» ABOUT THIS EXERCISE:
Repeat every entry exactly as it stands. Omit the images.

(Data records)
--------

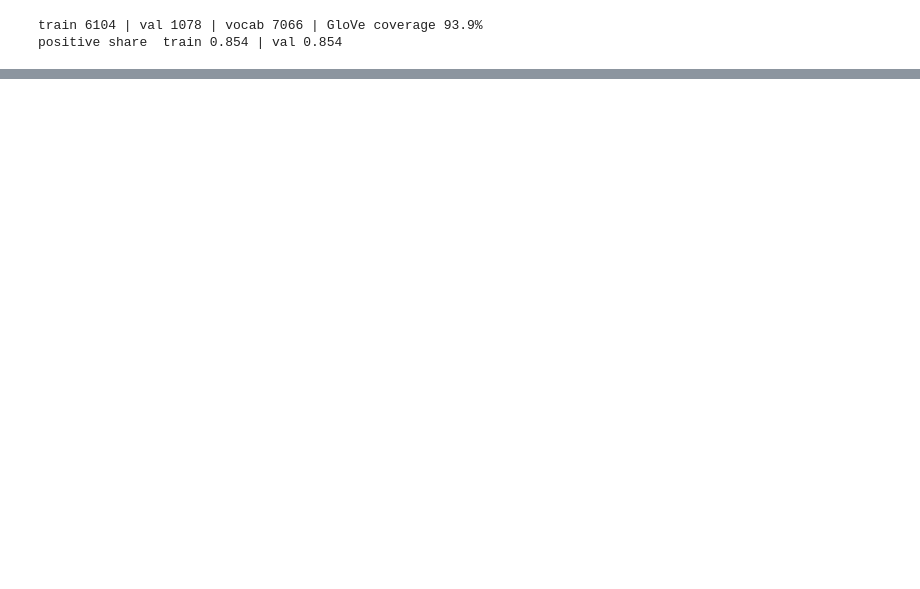
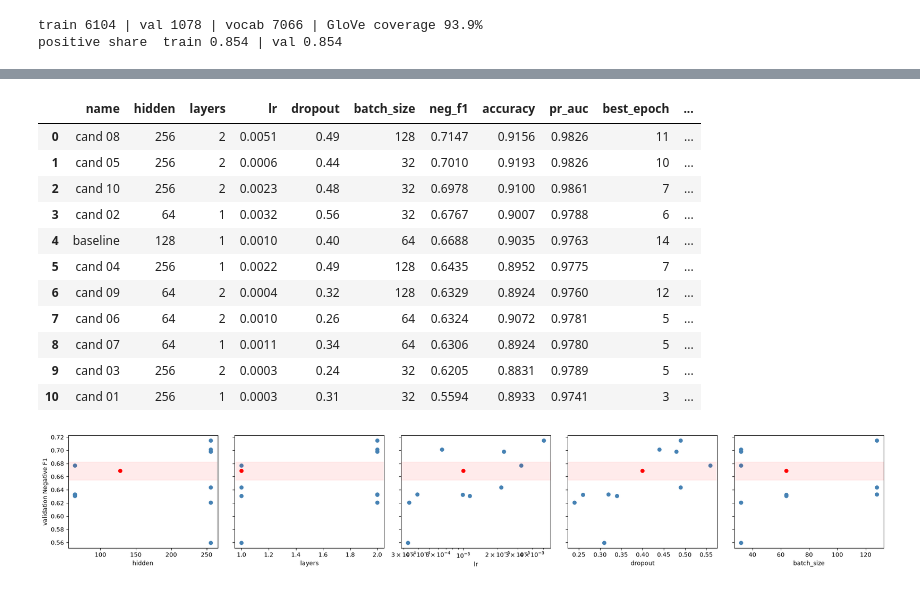
Before and after one commit to OswinJTC/IE4483-AI-Data-Mining-Project, a Jupyter notebook: 02_GloVe_BiLSTM.ipynb, the cells around one changed output, grey strips where cells are left out. Cells and saved outputs as stored; diff of their text form; code cells hidden in the pictures; blank space fills up the shorter version.

```diff
--- a/02_GloVe_BiLSTM.ipynb
+++ b/02_GloVe_BiLSTM.ipynb
@@ -413,0 +385,15 @@ final train_seconds  81.8333 ± 23.4003
+# %%
+# ==================== RUN THE SEARCH (cached, resumable) ====================
+# get_run (from the baseline section) trains one configuration on the full training split, early-stops on the
+# validation split, saves the result and the per-epoch history, and reuses a saved run with identical settings.
+# The baseline candidate therefore costs nothing: its seed-42 run already exists.
+t_search = time.time()
+search_rows = []
+for name, cfg in candidates:
+    row = get_run({**BASELINE, **cfg, "seed": SEED}, name)
+    search_rows.append({"name": name, **cfg, "neg_f1": row["neg_f1"], "accuracy": row["accuracy"],
+                        "pr_auc": row["pr_auc"], "best_epoch": row["best_epoch"],
+                        "train_seconds": row["train_seconds"], "key": row["key"]})
+    # Example line: cand 03  negF1 0.7012  acc 0.9201  best epoch 6  hidden=128 layers=1 lr=0.00245 ...
+    print(f"{name}  negF1 {row['neg_f1']:.4f}  acc {row['accuracy']:.4f}  best epoch {row['best_epoch']}  "
+          + " ".join(f"{k}={cfg[k]}" for k in SEARCH_KEYS) + f"   [{(time.time() - t_search) / 60:.1f} min elapsed]")
@@ -413,0 +412,33 @@ final train_seconds  81.8333 ± 23.4003
+# %%
+# ==================== SEARCH RESULTS ====================
+# All candidates ranked by validation Negative F1.
+search = pd.DataFrame(search_rows).sort_values("neg_f1", ascending=False).reset_index(drop=True)
+search.drop(columns="key").to_csv(RESULTS / "random_search_summary.csv", index=False)
+display(search.drop(columns="key").round(4))
+
+# Which settings matter? One panel per searched setting: each dot is one candidate (the baseline is red).
+# A setting that matters shows a clear trend; a flat cloud means the score barely depends on it.
+fig, axes = plt.subplots(1, len(SEARCH_KEYS), figsize=(4 * len(SEARCH_KEYS), 3.4), sharey=True)
+for ax, key in zip(axes, SEARCH_KEYS):
+    ax.scatter(search[key], search["neg_f1"], c=["red" if n == "baseline" else "steelblue" for n in search["name"]])
+    ax.axhspan(search[search["name"] == "baseline"]["neg_f1"].iloc[0] - NOISE,
+               search[search["name"] == "baseline"]["neg_f1"].iloc[0] + NOISE, color="red", alpha=0.08)
+    if key == "lr":
+        ax.set_xscale("log")
+    ax.set_xlabel(key)
+axes[0].set_ylabel("validation Negative F1")
+fig.tight_layout(); fig.savefig(RESULTS / "random_search.png", dpi=150); plt.show()   # red band = baseline +- noise
+# %% [output]
+|  | name | hidden | layers | lr | dropout | batch_size | neg_f1 | accuracy | pr_auc | best_epoch | ... |
+| 0 | cand 08 | 256 | 2 | 0.0051 | 0.49 | 128 | 0.7147 | 0.9156 | 0.9826 | 11 | ... |
+| 1 | cand 05 | 256 | 2 | 0.0006 | 0.44 | 32 | 0.7010 | 0.9193 | 0.9826 | 10 | ... |
+| 2 | cand 10 | 256 | 2 | 0.0023 | 0.48 | 32 | 0.6978 | 0.9100 | 0.9861 | 7 | ... |
+| 3 | cand 02 | 64 | 1 | 0.0032 | 0.56 | 32 | 0.6767 | 0.9007 | 0.9788 | 6 | ... |
+| 4 | baseline | 128 | 1 | 0.0010 | 0.40 | 64 | 0.6688 | 0.9035 | 0.9763 | 14 | ... |
+| 5 | cand 04 | 256 | 1 | 0.0022 | 0.49 | 128 | 0.6435 | 0.8952 | 0.9775 | 7 | ... |
+| 6 | cand 09 | 64 | 2 | 0.0004 | 0.32 | 128 | 0.6329 | 0.8924 | 0.9760 | 12 | ... |
+| 7 | cand 06 | 64 | 2 | 0.0010 | 0.26 | 64 | 0.6324 | 0.9072 | 0.9781 | 5 | ... |
+| 8 | cand 07 | 64 | 1 | 0.0011 | 0.34 | 64 | 0.6306 | 0.8924 | 0.9780 | 5 | ... |
+| 9 | cand 03 | 256 | 2 | 0.0003 | 0.24 | 32 | 0.6205 | 0.8831 | 0.9789 | 5 | ... |
+| 10 | cand 01 | 256 | 1 | 0.0003 | 0.31 | 32 | 0.5594 | 0.8933 | 0.9741 | 3 | ... |
+[figure, added]
```
Also changed, not shown: parts of 25 cells of this notebook, 3 other files.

--------

» YOUR RESPONSE:
Before and after one commit to OswinJTC/IE4483-AI-Data-Mining-Project, a Jupyter notebook: 02_GloVe_BiLSTM.ipynb, the cells around one changed output, grey strips where cells are left out. Cells and saved outputs as stored; diff of their text form; code cells hidden in the pictures; blank space fills up the shorter version.

```diff
--- a/02_GloVe_BiLSTM.ipynb
+++ b/02_GloVe_BiLSTM.ipynb
@@ -413,0 +385,15 @@ final train_seconds  81.8333 ± 23.4003
+# %%
+# ==================== RUN THE SEARCH (cached, resumable) ====================
+# get_run (from the baseline section) trains one configuration on the full training split, early-stops on the
+# validation split, saves the result and the per-epoch history, and reuses a saved run with identical settings.
+# The baseline candidate therefore costs nothing: its seed-42 run already exists.
+t_search = time.time()
+search_rows = []
+for name, cfg in candidates:
+    row = get_run({**BASELINE, **cfg, "seed": SEED}, name)
+    search_rows.append({"name": name, **cfg, "neg_f1": row["neg_f1"], "accuracy": row["accuracy"],
+                        "pr_auc": row["pr_auc"], "best_epoch": row["best_epoch"],
+                        "train_seconds": row["train_seconds"], "key": row["key"]})
+    # Example line: cand 03  negF1 0.7012  acc 0.9201  best epoch 6  hidden=128 layers=1 lr=0.00245 ...
+    print(f"{name}  negF1 {row['neg_f1']:.4f}  acc {row['accuracy']:.4f}  best epoch {row['best_epoch']}  "
+          + " ".join(f"{k}={cfg[k]}" for k in SEARCH_KEYS) + f"   [{(time.time() - t_search) / 60:.1f} min elapsed]")
@@ -413,0 +412,33 @@ final train_seconds  81.8333 ± 23.4003
+# %%
+# ==================== SEARCH RESULTS ====================
+# All candidates ranked by validation Negative F1.
+search = pd.DataFrame(search_rows).sort_values("neg_f1", ascending=False).reset_index(drop=True)
+search.drop(columns="key").to_csv(RESULTS / "random_search_summary.csv", index=False)
+display(search.drop(columns="key").round(4))
+
+# Which settings matter? One panel per searched setting: each dot is one candidate (the baseline is red).
+# A setting that matters shows a clear trend; a flat cloud means the score barely depends on it.
+fig, axes = plt.subplots(1, len(SEARCH_KEYS), figsize=(4 * len(SEARCH_KEYS), 3.4), sharey=True)
+for ax, key in zip(axes, SEARCH_KEYS):
+    ax.scatter(search[key], search["neg_f1"], c=["red" if n == "baseline" else "steelblue" for n in search["name"]])
+    ax.axhspan(search[search["name"] == "baseline"]["neg_f1"].iloc[0] - NOISE,
+               search[search["name"] == "baseline"]["neg_f1"].iloc[0] + NOISE, color="red", alpha=0.08)
+    if key == "lr":
+        ax.set_xscale("log")
+    ax.set_xlabel(key)
+axes[0].set_ylabel("validation Negative F1")
+fig.tight_layout(); fig.savefig(RESULTS / "random_search.png", dpi=150); plt.show()   # red band = baseline +- noise
+# %% [output]
+|  | name | hidden | layers | lr | dropout | batch_size | neg_f1 | accuracy | pr_auc | best_epoch | ... |
+| 0 | cand 08 | 256 | 2 | 0.0051 | 0.49 | 128 | 0.7147 | 0.9156 | 0.9826 | 11 | ... |
+| 1 | cand 05 | 256 | 2 | 0.0006 | 0.44 | 32 | 0.7010 | 0.9193 | 0.9826 | 10 | ... |
+| 2 | cand 10 | 256 | 2 | 0.0023 | 0.48 | 32 | 0.6978 | 0.9100 | 0.9861 | 7 | ... |
+| 3 | cand 02 | 64 | 1 | 0.0032 | 0.56 | 32 | 0.6767 | 0.9007 | 0.9788 | 6 | ... |
+| 4 | baseline | 128 | 1 | 0.0010 | 0.40 | 64 | 0.6688 | 0.9035 | 0.9763 | 14 | ... |
+| 5 | cand 04 | 256 | 1 | 0.0022 | 0.49 | 128 | 0.6435 | 0.8952 | 0.9775 | 7 | ... |
+| 6 | cand 09 | 64 | 2 | 0.0004 | 0.32 | 128 | 0.6329 | 0.8924 | 0.9760 | 12 | ... |
+| 7 | cand 06 | 64 | 2 | 0.0010 | 0.26 | 64 | 0.6324 | 0.9072 | 0.9781 | 5 | ... |
+| 8 | cand 07 | 64 | 1 | 0.0011 | 0.34 | 64 | 0.6306 | 0.8924 | 0.9780 | 5 | ... |
+| 9 | cand 03 | 256 | 2 | 0.0003 | 0.24 | 32 | 0.6205 | 0.8831 | 0.9789 | 5 | ... |
+| 10 | cand 01 | 256 | 1 | 0.0003 | 0.31 | 32 | 0.5594 | 0.8933 | 0.9741 | 3 | ... |
+[figure, added]
```
Also changed, not shown: parts of 25 cells of this notebook, 3 other files.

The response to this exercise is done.